Mechanisms of Autoimmunity and Pharmacologic Treatments
Rheumatoid arthritis; Hashimoto's thyroiditis; Grave's diseas; Myasthenia gravis; CD20; TNF; Multiple sclerosis; Lupus; Immunomodulatory; Anti-inflammatory
Pharmacology of Immunotherapeutic Drugs

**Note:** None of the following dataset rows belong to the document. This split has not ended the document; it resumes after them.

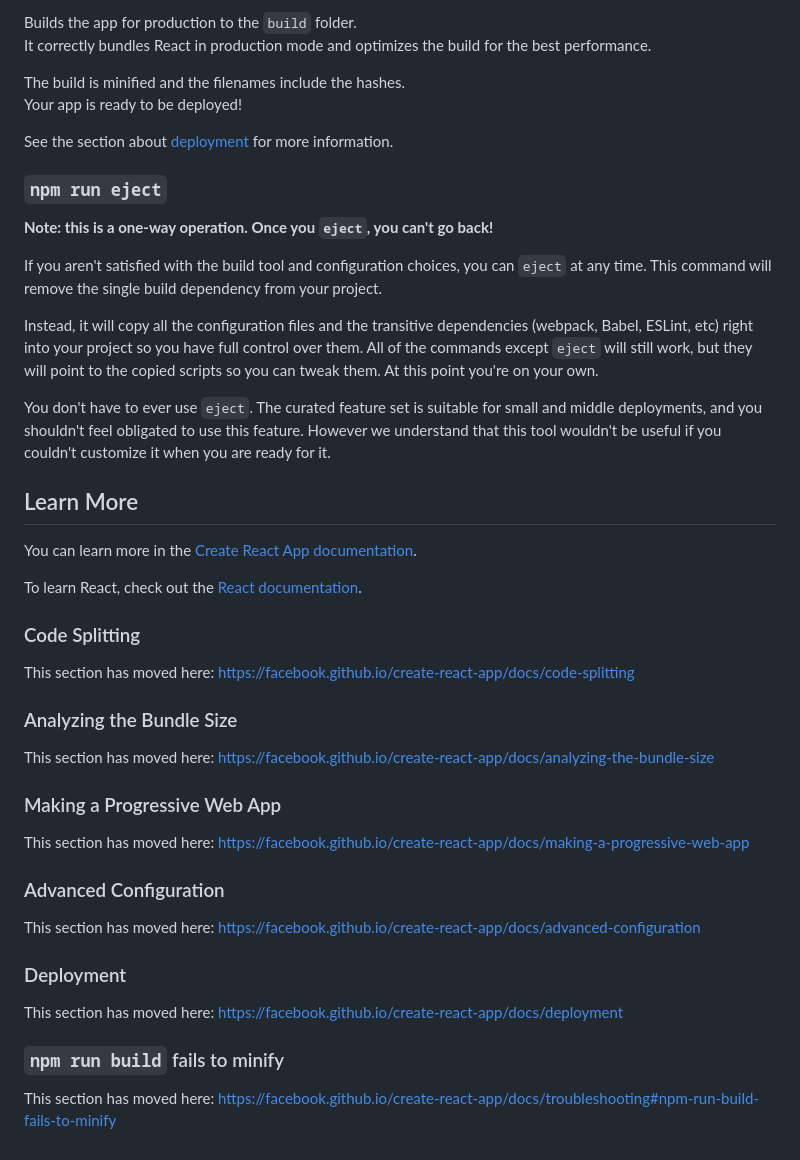
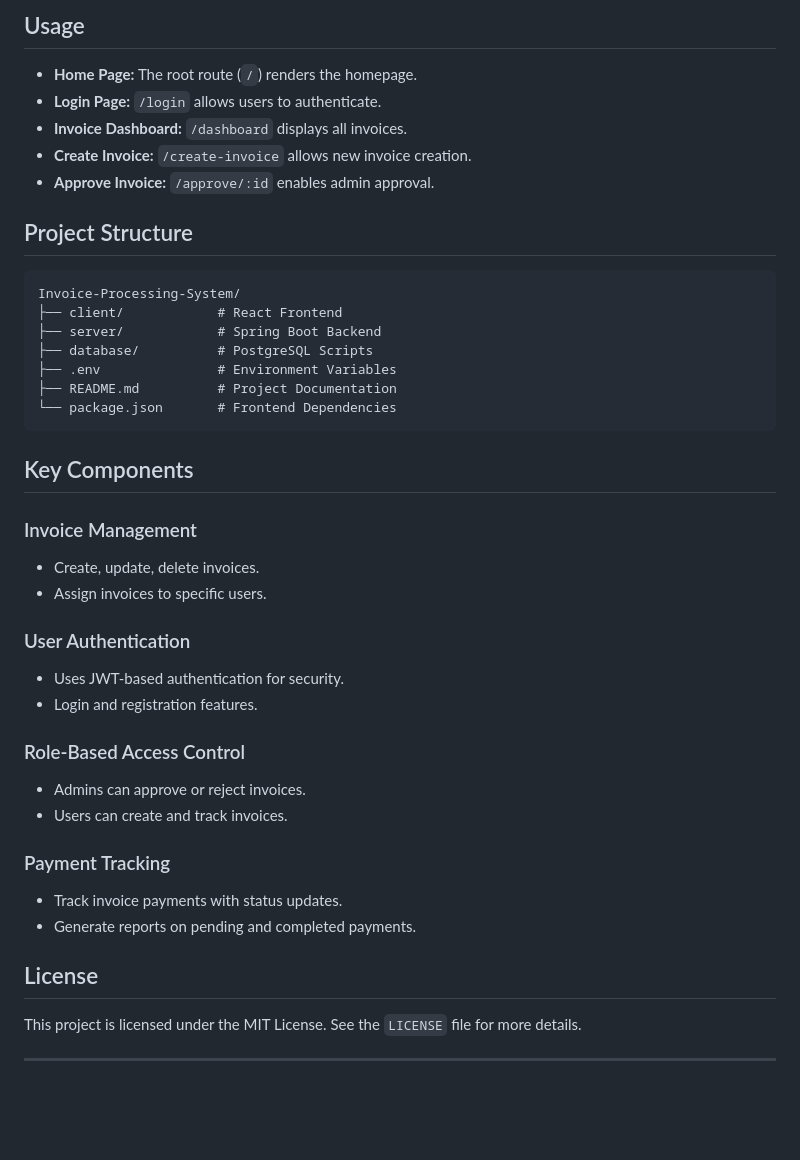
Before and after one commit to YogeshShrivas23/Invoice_Processing_System, a Markdown page: README.md, the part around one of its changes. GitHub-like rendering; blank space fills up the shorter version.

````diff
--- a/README.md
+++ b/README.md
@@ -23,48 +69,40 @@ See the section about [running tests](https://facebook.github.io/create-react-ap
 
-Builds the app for production to the `build` folder.\
-It correctly bundles React in production mode and optimizes the build for the best performance.
+## Usage
+- **Home Page:** The root route (`/`) renders the homepage.
+- **Login Page:** `/login` allows users to authenticate.
+- **Invoice Dashboard:** `/dashboard` displays all invoices.
+- **Create Invoice:** `/create-invoice` allows new invoice creation.
+- **Approve Invoice:** `/approve/:id` enables admin approval.
 
-The build is minified and the filenames include the hashes.\
-Your app is ready to be deployed!
+## Project Structure
+```
+Invoice-Processing-System/
+├── client/            # React Frontend
+├── server/            # Spring Boot Backend
+├── database/          # PostgreSQL Scripts
+├── .env               # Environment Variables
+├── README.md          # Project Documentation
+└── package.json       # Frontend Dependencies
+```
 
-See the section about [deployment](https://facebook.github.io/create-react-app/docs/deployment) for more information.
+## Key Components
+### Invoice Management
+- Create, update, delete invoices.
+- Assign invoices to specific users.
 
-### `npm run eject`
+### User Authentication
+- Uses JWT-based authentication for security.
+- Login and registration features.
 
-**Note: this is a one-way operation. Once you `eject`, you can't go back!**
+### Role-Based Access Control
+- Admins can approve or reject invoices.
+- Users can create and track invoices.
 
-If you aren't satisfied with the build tool and configuration choices, you can `eject` at any time. This command will remove the single build dependency from your project.
+### Payment Tracking
+- Track invoice payments with status updates.
+- Generate reports on pending and completed payments.
 
-Instead, it will copy all the configuration files and the transitive dependencies (webpack, Babel, ESLint, etc) right into your project so you have full control over them. All of the commands except `eject` will still work, but they will point to the copied scripts so you can tweak them. At this point you're on your own.
+## License
+This project is licensed under the MIT License. See the `LICENSE` file for more details.
 
-You don't have to ever use `eject`. The curated feature set is suitable for small and middle deployments, and you shouldn't feel obligated to use this feature. However we understand that this tool wouldn't be useful if you couldn't customize it when you are ready for it.
-
-## Learn More
-
-You can learn more in the [Create React App documentation](https://facebook.github.io/create-react-app/docs/getting-started).
-
-To learn React, check out the [React documentation](https://reactjs.org/).
-
-### Code Splitting
-
-This section has moved here: [https://facebook.github.io/create-react-app/docs/code-splitting](https://facebook.github.io/create-react-app/docs/code-splitting)
-
-### Analyzing the Bundle Size
-
-This section has moved here: [https://facebook.github.io/create-react-app/docs/analyzing-the-bundle-size](https://facebook.github.io/create-react-app/docs/analyzing-the-bundle-size)
-
-### Making a Progressive Web App
-
-This section has moved here: [https://facebook.github.io/create-react-app/docs/making-a-progressive-web-app](https://facebook.github.io/create-react-app/docs/making-a-progressive-web-app)
-
-### Advanced Configuration
-
-This section has moved here: [https://facebook.github.io/create-react-app/docs/advanced-configuration](https://facebook.github.io/create-react-app/docs/advanced-configuration)
-
-### Deployment
-
-This section has moved here: [https://facebook.github.io/create-react-app/docs/deployment](https://facebook.github.io/create-react-app/docs/deployment)
-
-### `npm run build` fails to minify
-
-This section has moved here: [https://facebook.github.io/create-react-app/docs/troubleshooting#npm-run-build-fails-to-minify](https://facebook.github.io/create-react-app/docs/troubleshooting#npm-run-build-fails-to-minify)
+---
````
Also changed, not shown: other parts of README.md (+59 -13 lines).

Autoimmune disease is thought to affect more than 5% of the world’s population, and thus represents a significant healthcare burden. Autoimmunity results from an inappropriate immune response to self-antigens (also called autoantigens), which results in inflammation and subsequent tissue damage. Depending on the autoantigen targeted, tissue damage from this destructive attack by the immune system can be organ-specific or systemic in nature. Causative mechanisms tipping the scales toward immune attack against self include a combination of genetic and environmental factors, as well as a failure of immune regulation. The mechanisms of several autoimmune disorders, including rheumatoid arthritis and systemic lupus erythematosus are discussed here. Additionally, immune system drug targets are also described as treatments for these autoimmune disorders in which immunosuppression is warranted. Many of these drugs are immunomodulatory in nature, suppress one or several pro-inflammatory cytokines, or suppress specific T or B cell activation mechanisms.